Within the records that follow, find every line containing the string "mxPoint". Copy those lines.

--- Dataset excerpts Enclosed Below ---

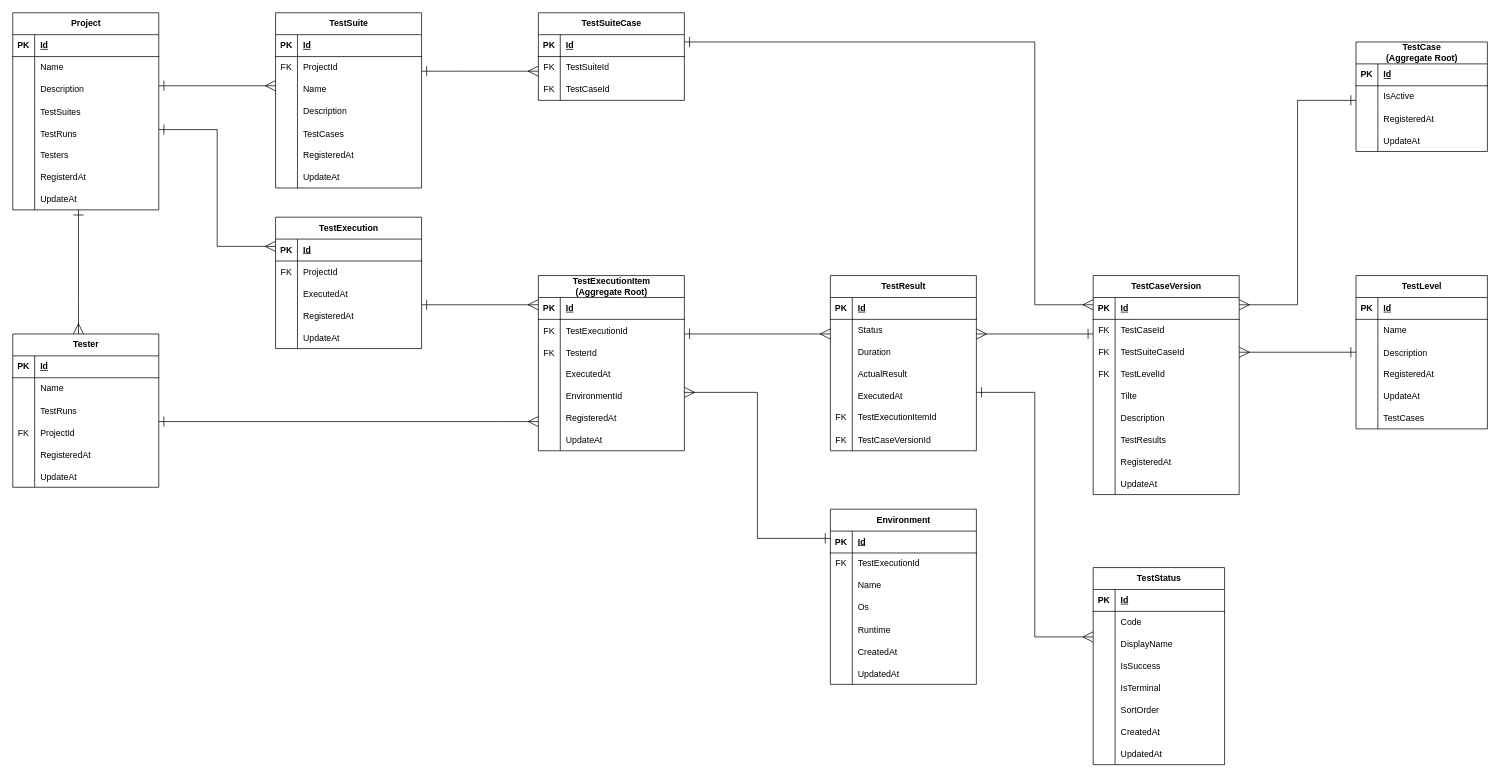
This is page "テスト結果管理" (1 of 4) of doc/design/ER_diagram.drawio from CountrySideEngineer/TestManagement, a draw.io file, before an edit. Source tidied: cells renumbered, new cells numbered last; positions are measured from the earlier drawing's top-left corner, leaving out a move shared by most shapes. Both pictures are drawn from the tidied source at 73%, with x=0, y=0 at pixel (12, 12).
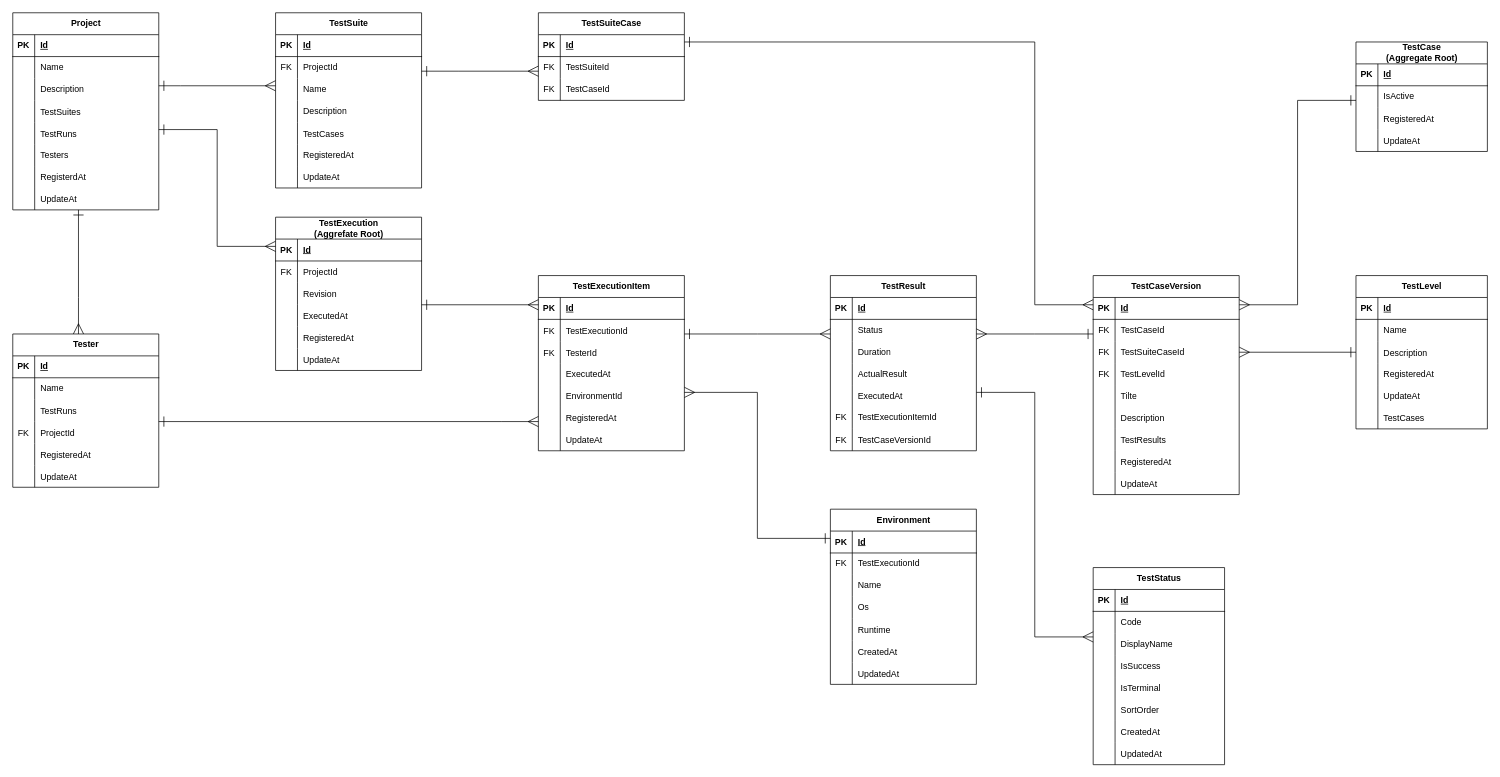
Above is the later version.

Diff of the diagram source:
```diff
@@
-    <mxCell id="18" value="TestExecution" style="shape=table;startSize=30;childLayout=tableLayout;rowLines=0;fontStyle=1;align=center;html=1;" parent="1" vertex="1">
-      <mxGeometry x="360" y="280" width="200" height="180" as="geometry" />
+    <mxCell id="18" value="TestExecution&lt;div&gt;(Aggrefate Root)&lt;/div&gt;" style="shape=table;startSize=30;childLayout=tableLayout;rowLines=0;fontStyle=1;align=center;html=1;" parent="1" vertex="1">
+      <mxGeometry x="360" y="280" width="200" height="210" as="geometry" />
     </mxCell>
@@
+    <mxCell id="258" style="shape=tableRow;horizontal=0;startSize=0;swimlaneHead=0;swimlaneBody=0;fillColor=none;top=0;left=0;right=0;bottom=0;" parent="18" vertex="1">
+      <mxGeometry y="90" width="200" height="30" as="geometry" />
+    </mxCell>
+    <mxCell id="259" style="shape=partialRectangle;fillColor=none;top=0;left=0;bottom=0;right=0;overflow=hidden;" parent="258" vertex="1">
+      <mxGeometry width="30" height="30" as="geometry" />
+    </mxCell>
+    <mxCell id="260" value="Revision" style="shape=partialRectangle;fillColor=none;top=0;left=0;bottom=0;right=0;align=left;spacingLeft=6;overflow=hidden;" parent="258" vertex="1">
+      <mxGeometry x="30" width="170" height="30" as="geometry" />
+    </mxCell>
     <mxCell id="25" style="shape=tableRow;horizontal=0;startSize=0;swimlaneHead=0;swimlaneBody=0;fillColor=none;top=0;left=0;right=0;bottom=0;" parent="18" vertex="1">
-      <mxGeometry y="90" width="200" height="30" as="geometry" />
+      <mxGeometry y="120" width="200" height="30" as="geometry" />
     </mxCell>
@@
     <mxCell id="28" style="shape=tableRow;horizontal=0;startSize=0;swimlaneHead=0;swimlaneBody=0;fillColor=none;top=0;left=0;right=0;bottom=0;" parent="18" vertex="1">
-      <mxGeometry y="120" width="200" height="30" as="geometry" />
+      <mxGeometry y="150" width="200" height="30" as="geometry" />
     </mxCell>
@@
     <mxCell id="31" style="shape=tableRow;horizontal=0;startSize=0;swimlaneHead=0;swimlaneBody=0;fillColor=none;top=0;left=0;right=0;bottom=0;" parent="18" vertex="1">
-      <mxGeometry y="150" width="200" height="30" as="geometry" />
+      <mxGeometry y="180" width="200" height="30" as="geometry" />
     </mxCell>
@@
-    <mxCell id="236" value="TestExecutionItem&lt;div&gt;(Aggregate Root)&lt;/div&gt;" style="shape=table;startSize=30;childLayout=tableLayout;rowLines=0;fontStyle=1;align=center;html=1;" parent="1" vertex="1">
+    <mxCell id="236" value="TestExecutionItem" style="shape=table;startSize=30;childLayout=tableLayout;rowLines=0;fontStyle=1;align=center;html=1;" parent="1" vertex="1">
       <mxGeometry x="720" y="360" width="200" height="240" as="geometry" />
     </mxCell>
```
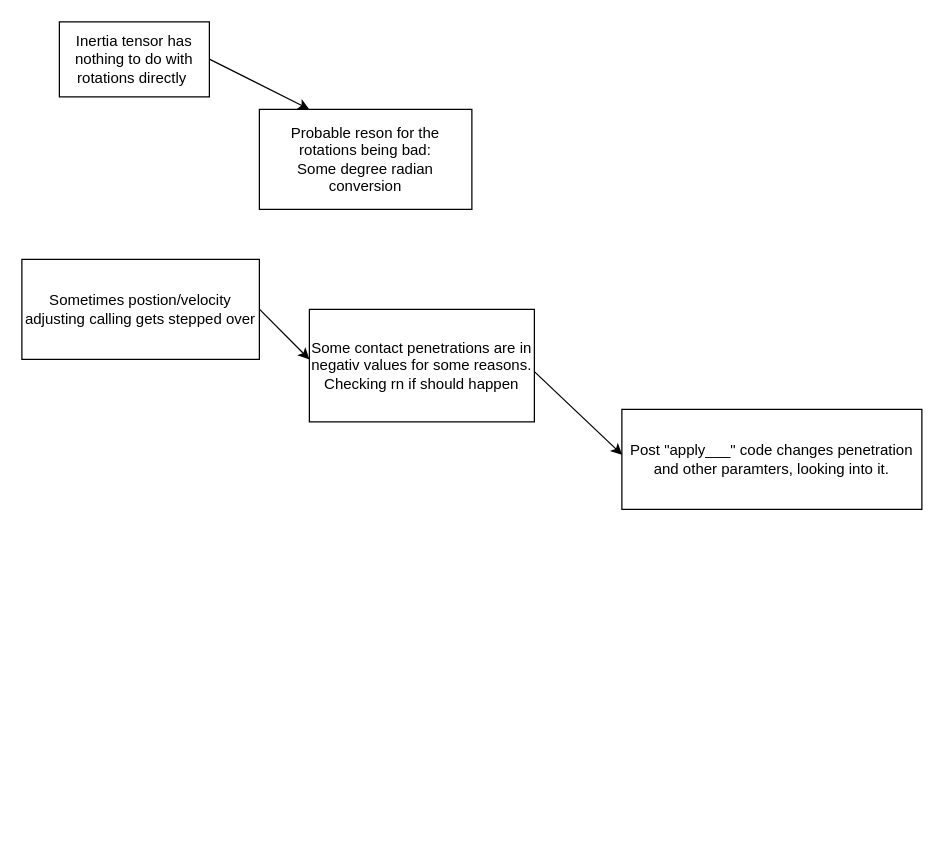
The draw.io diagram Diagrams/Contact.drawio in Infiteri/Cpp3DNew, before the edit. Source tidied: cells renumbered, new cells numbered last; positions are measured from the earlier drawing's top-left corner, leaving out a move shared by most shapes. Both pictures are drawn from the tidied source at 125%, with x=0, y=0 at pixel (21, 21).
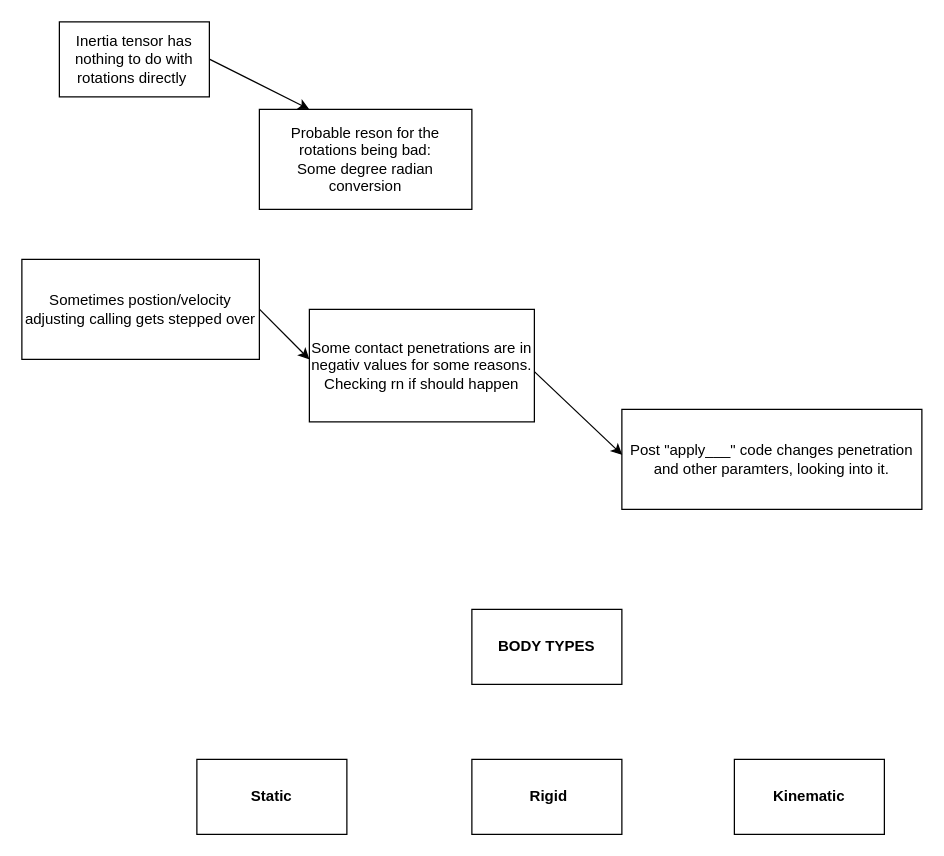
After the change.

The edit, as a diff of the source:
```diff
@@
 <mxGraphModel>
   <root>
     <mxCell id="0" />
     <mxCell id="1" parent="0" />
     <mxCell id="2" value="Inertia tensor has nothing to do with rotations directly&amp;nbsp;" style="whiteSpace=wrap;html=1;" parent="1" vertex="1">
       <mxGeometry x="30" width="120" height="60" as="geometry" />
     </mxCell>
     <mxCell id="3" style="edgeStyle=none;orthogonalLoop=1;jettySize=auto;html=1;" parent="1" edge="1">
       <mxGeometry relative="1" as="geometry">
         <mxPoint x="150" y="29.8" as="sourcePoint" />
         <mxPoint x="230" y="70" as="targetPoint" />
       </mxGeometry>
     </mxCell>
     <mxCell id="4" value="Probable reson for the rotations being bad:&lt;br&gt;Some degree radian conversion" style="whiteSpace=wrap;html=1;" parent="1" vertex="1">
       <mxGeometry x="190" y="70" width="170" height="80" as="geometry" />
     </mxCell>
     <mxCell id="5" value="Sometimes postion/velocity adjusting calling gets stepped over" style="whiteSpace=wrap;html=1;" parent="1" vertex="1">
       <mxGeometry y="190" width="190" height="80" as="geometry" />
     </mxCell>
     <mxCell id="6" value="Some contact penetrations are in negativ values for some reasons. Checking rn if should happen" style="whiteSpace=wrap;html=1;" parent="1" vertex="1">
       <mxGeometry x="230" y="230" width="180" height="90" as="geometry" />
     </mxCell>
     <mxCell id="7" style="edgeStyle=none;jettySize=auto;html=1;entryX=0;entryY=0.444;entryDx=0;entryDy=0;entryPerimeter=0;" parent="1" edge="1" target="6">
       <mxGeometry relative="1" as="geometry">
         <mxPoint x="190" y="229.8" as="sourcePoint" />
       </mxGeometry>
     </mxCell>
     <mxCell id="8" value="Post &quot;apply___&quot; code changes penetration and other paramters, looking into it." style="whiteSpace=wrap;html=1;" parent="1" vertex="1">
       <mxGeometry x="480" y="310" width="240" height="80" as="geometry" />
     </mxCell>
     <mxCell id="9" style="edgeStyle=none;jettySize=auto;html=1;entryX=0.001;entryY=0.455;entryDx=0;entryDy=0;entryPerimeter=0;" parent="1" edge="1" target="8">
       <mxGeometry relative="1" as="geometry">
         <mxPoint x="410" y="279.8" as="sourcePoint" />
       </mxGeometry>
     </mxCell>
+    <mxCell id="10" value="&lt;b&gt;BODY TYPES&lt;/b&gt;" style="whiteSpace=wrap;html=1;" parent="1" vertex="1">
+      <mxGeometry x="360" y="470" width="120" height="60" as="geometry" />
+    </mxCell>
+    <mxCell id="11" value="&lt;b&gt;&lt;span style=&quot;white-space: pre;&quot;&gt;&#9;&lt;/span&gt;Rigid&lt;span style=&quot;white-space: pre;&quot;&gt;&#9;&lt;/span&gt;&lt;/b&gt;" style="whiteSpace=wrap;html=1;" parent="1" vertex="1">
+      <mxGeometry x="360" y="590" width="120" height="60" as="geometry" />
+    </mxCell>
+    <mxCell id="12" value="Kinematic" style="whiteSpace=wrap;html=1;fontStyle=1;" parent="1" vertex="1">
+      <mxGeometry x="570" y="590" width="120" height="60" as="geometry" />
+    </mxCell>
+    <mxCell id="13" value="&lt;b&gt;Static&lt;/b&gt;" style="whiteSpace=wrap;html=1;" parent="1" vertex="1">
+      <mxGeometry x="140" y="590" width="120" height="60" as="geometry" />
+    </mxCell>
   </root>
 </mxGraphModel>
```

--- End of Enclosed Dataset excerpts ---

_Result of the exercise_
         <mxPoint x="150" y="29.8" as="sourcePoint" />
         <mxPoint x="230" y="70" as="targetPoint" />
         <mxPoint x="190" y="229.8" as="sourcePoint" />
         <mxPoint x="410" y="279.8" as="sourcePoint" />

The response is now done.